BEGIN
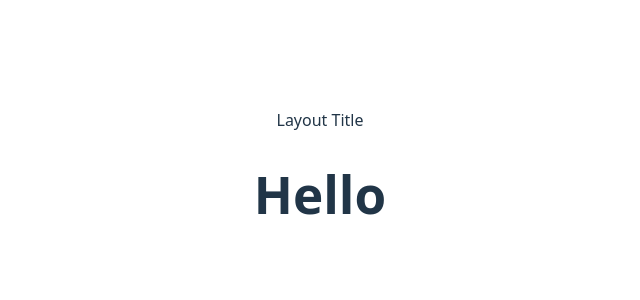
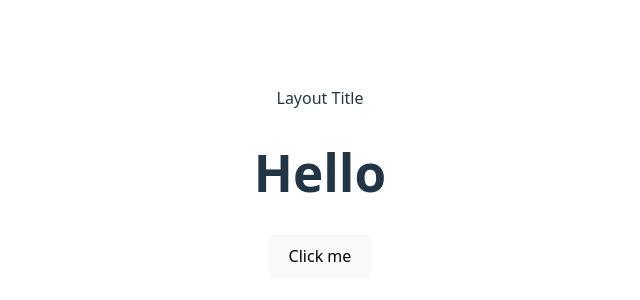
Before and after one commit to Thong17/schoolsys-web-vue, a Vue app: page / in a window 1280 px wide. Shown: the part 218-518 px from the top of the page, without its empty margins (320-960 px from the left). Built offline with nearby package versions, Linux system fonts and the light colour scheme.

Commit message:
update: add base button component

```diff
--- a/src/App.vue
+++ b/src/App.vue
@@ -1,10 +1,11 @@
 <script setup lang="ts">
+  import BaseButton from './components/buttons/BaseButton.vue'
   import MainLayout from './components/MainLayout.vue'
-  // Hello
 </script>
 <template>
   <MainLayout title="Layout Title">
     <h1>Hello</h1>
+    <BaseButton>Click me</BaseButton>
   </MainLayout>
 </template>
 
--- /dev/null
+++ b/src/components/buttons/BaseButton.vue
@@ -0,0 +1,11 @@
+<template>
+  <button class="btn">
+    <slot />
+  </button>
+</template>
+
+<script>
+  export default {}
+</script>
+
+<style></style>
```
END
• Work to be completed: Repeat the data above exactly; images are not part of the copy.

• Answer to this problem:
Before and after one commit to Thong17/schoolsys-web-vue, a Vue app: page / in a window 1280 px wide. Shown: the part 218-518 px from the top of the page, without its empty margins (320-960 px from the left). Built offline with nearby package versions, Linux system fonts and the light colour scheme.

Commit message:
update: add base button component

```diff
--- a/src/App.vue
+++ b/src/App.vue
@@ -1,10 +1,11 @@
 <script setup lang="ts">
+  import BaseButton from './components/buttons/BaseButton.vue'
   import MainLayout from './components/MainLayout.vue'
-  // Hello
 </script>
 <template>
   <MainLayout title="Layout Title">
     <h1>Hello</h1>
+    <BaseButton>Click me</BaseButton>
   </MainLayout>
 </template>
 
--- /dev/null
+++ b/src/components/buttons/BaseButton.vue
@@ -0,0 +1,11 @@
+<template>
+  <button class="btn">
+    <slot />
+  </button>
+</template>
+
+<script>
+  export default {}
+</script>
+
+<style></style>
```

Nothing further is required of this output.